-- TO DO --
What you return should match the listing exactly, minus its images.

-- STORED DATA --

Segment Open

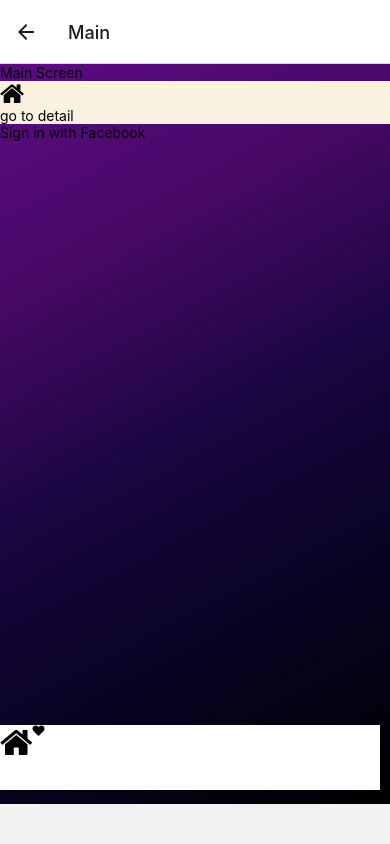
Repository: eyebone/barManager
Screen: /Main
These files come from the project's save history. The screen is drawn as it stood at one moment and after a run of saves; the edit follows.
The app was drawn by React Native's web renderer in a window 390 px wide. The project was rebuilt for these pictures with package versions that can differ from the ones it lists, and the page was loaded fresh each time. Some packages were replaced by stand-ins written for this rebuild. Also part of the build but not shown: components/EmojiPicker.js, components/Button.js, components/ImageViewer.js, components/circleButton.js, components/IconButton.js, view/ViewOne.js, view/Sign.js.

Above is the screen before, as saved 2023-06-26 17:15:18.

### App.js
// In App.js in a new project

import * as React from "react";
import { Button, View, Text, StyleSheet, Pressable, Alert } from "react-native";
// import React-native from 'react-native';
import { NavigationContainer } from "@react-navigation/native";
import { createNativeStackNavigator } from "@react-navigation/native-stack";
import { ViewOne } from "./view/ViewOne";
import { SignView } from "./view/Sign";
import { LinearGradient } from "expo-linear-gradient";
import FontAwesome from "react-native-vector-icons/FontAwesome";
import { MainView } from "./view/Main";

function HomeScreen({ navigation }) {
  return (
    <View style={styles.container}>
      <LinearGradient
        start={{ x: 0, y: 0 }}
        end={{ x: 1, y: 1 }}
        colors={["#5c0b82", "#480965", "#190641", "#070320", "#000000"]}
        style={styles.linearGradient}
      >
        <Text>Home Screen</Text>
        <Pressable
          style={(styles.button, { backgroundColor: "#faf2de" })}
          onPress={() => navigation.push("test")}
        >
          <FontAwesome name="home" size={26} style={{ paddingRight: 8 }} />
          <Text>go to detail</Text>
        </Pressable>

        <Button
          title="Go to Sign"
          onPress={() => navigation.navigate("sign")}
        />
        <Text style={styles.buttonText}>Sign in with Facebook</Text>
      </LinearGradient>
    </View>
  );
}

const Stack = createNativeStackNavigator();

function App() {
  return (
    <NavigationContainer style={styles.container}>
      <Stack.Navigator initialRouteName="Home">
        <Stack.Screen
          name="Home"
          component={HomeScreen}
          // options={{ title: "Overview", backgroundColor: "transparent" }}
          options={{ headerShown: false }}
        />
        <Stack.Screen name="test" component={ViewOne} />
        <Stack.Screen name="sign" component={SignView}
          options={{ headerShown: false }}
        />
        <Stack.Screen name="Main" component={MainView} />
      </Stack.Navigator>
    </NavigationContainer>
  );
}

export default App;

const styles = StyleSheet.create({
  container: {
    flex: 1,
    flexDirection: "column",
    backgroundColor: "#000000",
    //    alignItems: 'center',
  },
  linearGradient: {
    height: 740,
  },
  button: {
    borderRadius: 10,
    width: 300,
    height: 30,
    alignItems: "center",
    justifyContent: "center",
    flexDirection: "row",
  },
});

### view/Main.js
// 这是主界面

import { useState } from "react";
import { StatusBar } from "expo-status-bar";
import { StyleSheet, View } from "react-native";
import * as ImagePicker from "expo-image-picker";
import EmojiPicker from "../components/EmojiPicker";
import Button from "../components/Button";
import ImageViewer from "../components/ImageViewer";
import CircleButton from "../components/circleButton";
import IconButton from "../components/IconButton";
import { NavigationContainer } from "@react-navigation/native";
import { createNativeStackNavigator } from "@react-navigation/native-stack";
import { Text, Pressable } from "react-native";
import { NavigationBar } from "../components/NavigationBar";
import { LinearGradient } from "expo-linear-gradient";
import FontAwesome from "react-native-vector-icons/FontAwesome";

export function MainView({ navigation }) {
  return (
    <LinearGradient
      start={{ x: 0, y: 0 }}
      end={{ x: 1, y: 1 }}
      colors={["#5c0b82", "#480965", "#190641", "#070320", "#000000"]}
      style={styles.linearGradient}
    >
      <Text>Main Screen</Text>
      <Pressable
        style={(styles.button, { backgroundColor: "#faf2de" })}
        onPress={() => navigation.push("Home")}
      >
        <FontAwesome name="home" size={26} style={{ paddingRight: 8 }} />
        <Text>go to detail</Text>
      </Pressable>

      <Text style={styles.buttonText}>Sign in with Facebook</Text>
      <NavigationBar />
    </LinearGradient>
  );
}

const styles = StyleSheet.create({
  container: {
    flex: 1,
    flexDirection: "column",
    backgroundColor: "#000000",
    //    alignItems: 'center',
  },
  linearGradient: {
    height: 740,
  },
  button: {
    borderRadius: 10,
    width: 300,
    height: 30,
    alignItems: "center",
    justifyContent: "center",
    flexDirection: "row",
  },
});

### components/NavigationBar.js
//这是底部导航栏
import { StatusBar } from "expo-status-bar";
import { StyleSheet, View, Text } from "react-native";
import Button from "../components/Button";
import ImageViewer from "../components/ImageViewer";
import * as ImagePicker from "expo-image-picker";
import { useState } from "react";
const PlaceholderImage = require("../assets/images/background-image.png");
import * as React from "react";
import FontAwesome from "react-native-vector-icons/FontAwesome";
import {
  FlatList,
  Image,
  Platform,
  Pressable,
  PixelRatio,
  TextInput,
  Alert,
} from "react-native";
import { NavigationContainer } from "@react-navigation/native";
import { createNativeStackNavigator } from "@react-navigation/native-stack";
import { LinearGradient } from "expo-linear-gradient";

export function NavigationBar({navigation}) {
    return (
      <View style={styles.bar}>
        <Pressable style={{}}>
          <FontAwesome name="home" size={35}></FontAwesome>
        </Pressable>
        <Pressable>
          <FontAwesome name="heart"></FontAwesome>
        </Pressable>
      </View>
    );
}

const styles = StyleSheet.create({
    bar:{
        width: 380,
        height: 65,
        backgroundColor: "#fff",
        marginTop: 584,
        flexDirection: "row"
    },
})

After the next 2 saves:
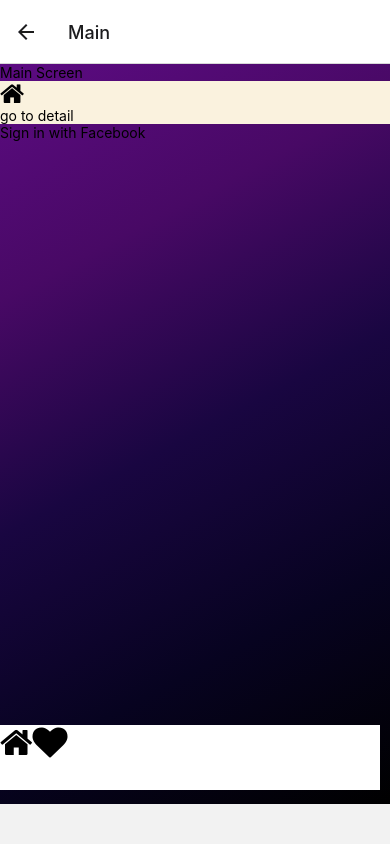
The 2 saves are shown as one change because they came seconds apart.
The last was saved 10 s later.
--- a/components/NavigationBar.js
+++ b/components/NavigationBar.js
@@ -28,7 +28,7 @@ export function NavigationBar({navigation}) {
           <FontAwesome name="home" size={35}></FontAwesome>
         </Pressable>
         <Pressable>
-          <FontAwesome name="heart"></FontAwesome>
+          <FontAwesome name="heart" size={35}></FontAwesome>
         </Pressable>
       </View>
     );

Segment Closed

-- SOLVED EXERCISE --
Repository: eyebone/barManager
Screen: /Main
These files come from the project's save history. The screen is drawn as it stood at one moment and after a run of saves; the edit follows.
The app was drawn by React Native's web renderer in a window 390 px wide. The project was rebuilt for these pictures with package versions that can differ from the ones it lists, and the page was loaded fresh each time. Some packages were replaced by stand-ins written for this rebuild. Also part of the build but not shown: components/EmojiPicker.js, components/Button.js, components/ImageViewer.js, components/circleButton.js, components/IconButton.js, view/ViewOne.js, view/Sign.js.

Above is the screen before, as saved 2023-06-26 17:15:18.

### App.js
// In App.js in a new project

import * as React from "react";
import { Button, View, Text, StyleSheet, Pressable, Alert } from "react-native";
// import React-native from 'react-native';
import { NavigationContainer } from "@react-navigation/native";
import { createNativeStackNavigator } from "@react-navigation/native-stack";
import { ViewOne } from "./view/ViewOne";
import { SignView } from "./view/Sign";
import { LinearGradient } from "expo-linear-gradient";
import FontAwesome from "react-native-vector-icons/FontAwesome";
import { MainView } from "./view/Main";

function HomeScreen({ navigation }) {
  return (
    <View style={styles.container}>
      <LinearGradient
        start={{ x: 0, y: 0 }}
        end={{ x: 1, y: 1 }}
        colors={["#5c0b82", "#480965", "#190641", "#070320", "#000000"]}
        style={styles.linearGradient}
      >
        <Text>Home Screen</Text>
        <Pressable
          style={(styles.button, { backgroundColor: "#faf2de" })}
          onPress={() => navigation.push("test")}
        >
          <FontAwesome name="home" size={26} style={{ paddingRight: 8 }} />
          <Text>go to detail</Text>
        </Pressable>

        <Button
          title="Go to Sign"
          onPress={() => navigation.navigate("sign")}
        />
        <Text style={styles.buttonText}>Sign in with Facebook</Text>
      </LinearGradient>
    </View>
  );
}

const Stack = createNativeStackNavigator();

function App() {
  return (
    <NavigationContainer style={styles.container}>
      <Stack.Navigator initialRouteName="Home">
        <Stack.Screen
          name="Home"
          component={HomeScreen}
          // options={{ title: "Overview", backgroundColor: "transparent" }}
          options={{ headerShown: false }}
        />
        <Stack.Screen name="test" component={ViewOne} />
        <Stack.Screen name="sign" component={SignView}
          options={{ headerShown: false }}
        />
        <Stack.Screen name="Main" component={MainView} />
      </Stack.Navigator>
    </NavigationContainer>
  );
}

export default App;

const styles = StyleSheet.create({
  container: {
    flex: 1,
    flexDirection: "column",
    backgroundColor: "#000000",
    //    alignItems: 'center',
  },
  linearGradient: {
    height: 740,
  },
  button: {
    borderRadius: 10,
    width: 300,
    height: 30,
    alignItems: "center",
    justifyContent: "center",
    flexDirection: "row",
  },
});

### view/Main.js
// 这是主界面

import { useState } from "react";
import { StatusBar } from "expo-status-bar";
import { StyleSheet, View } from "react-native";
import * as ImagePicker from "expo-image-picker";
import EmojiPicker from "../components/EmojiPicker";
import Button from "../components/Button";
import ImageViewer from "../components/ImageViewer";
import CircleButton from "../components/circleButton";
import IconButton from "../components/IconButton";
import { NavigationContainer } from "@react-navigation/native";
import { createNativeStackNavigator } from "@react-navigation/native-stack";
import { Text, Pressable } from "react-native";
import { NavigationBar } from "../components/NavigationBar";
import { LinearGradient } from "expo-linear-gradient";
import FontAwesome from "react-native-vector-icons/FontAwesome";

export function MainView({ navigation }) {
  return (
    <LinearGradient
      start={{ x: 0, y: 0 }}
      end={{ x: 1, y: 1 }}
      colors={["#5c0b82", "#480965", "#190641", "#070320", "#000000"]}
      style={styles.linearGradient}
    >
      <Text>Main Screen</Text>
      <Pressable
        style={(styles.button, { backgroundColor: "#faf2de" })}
        onPress={() => navigation.push("Home")}
      >
        <FontAwesome name="home" size={26} style={{ paddingRight: 8 }} />
        <Text>go to detail</Text>
      </Pressable>

      <Text style={styles.buttonText}>Sign in with Facebook</Text>
      <NavigationBar />
    </LinearGradient>
  );
}

const styles = StyleSheet.create({
  container: {
    flex: 1,
    flexDirection: "column",
    backgroundColor: "#000000",
    //    alignItems: 'center',
  },
  linearGradient: {
    height: 740,
  },
  button: {
    borderRadius: 10,
    width: 300,
    height: 30,
    alignItems: "center",
    justifyContent: "center",
    flexDirection: "row",
  },
});

### components/NavigationBar.js
//这是底部导航栏
import { StatusBar } from "expo-status-bar";
import { StyleSheet, View, Text } from "react-native";
import Button from "../components/Button";
import ImageViewer from "../components/ImageViewer";
import * as ImagePicker from "expo-image-picker";
import { useState } from "react";
const PlaceholderImage = require("../assets/images/background-image.png");
import * as React from "react";
import FontAwesome from "react-native-vector-icons/FontAwesome";
import {
  FlatList,
  Image,
  Platform,
  Pressable,
  PixelRatio,
  TextInput,
  Alert,
} from "react-native";
import { NavigationContainer } from "@react-navigation/native";
import { createNativeStackNavigator } from "@react-navigation/native-stack";
import { LinearGradient } from "expo-linear-gradient";

export function NavigationBar({navigation}) {
    return (
      <View style={styles.bar}>
        <Pressable style={{}}>
          <FontAwesome name="home" size={35}></FontAwesome>
        </Pressable>
        <Pressable>
          <FontAwesome name="heart"></FontAwesome>
        </Pressable>
      </View>
    );
}

const styles = StyleSheet.create({
    bar:{
        width: 380,
        height: 65,
        backgroundColor: "#fff",
        marginTop: 584,
        flexDirection: "row"
    },
})

After the next 2 saves:
The 2 saves are shown as one change because they came seconds apart.
The last was saved 10 s later.
--- a/components/NavigationBar.js
+++ b/components/NavigationBar.js
@@ -28,7 +28,7 @@ export function NavigationBar({navigation}) {
           <FontAwesome name="home" size={35}></FontAwesome>
         </Pressable>
         <Pressable>
-          <FontAwesome name="heart"></FontAwesome>
+          <FontAwesome name="heart" size={35}></FontAwesome>
         </Pressable>
       </View>
     );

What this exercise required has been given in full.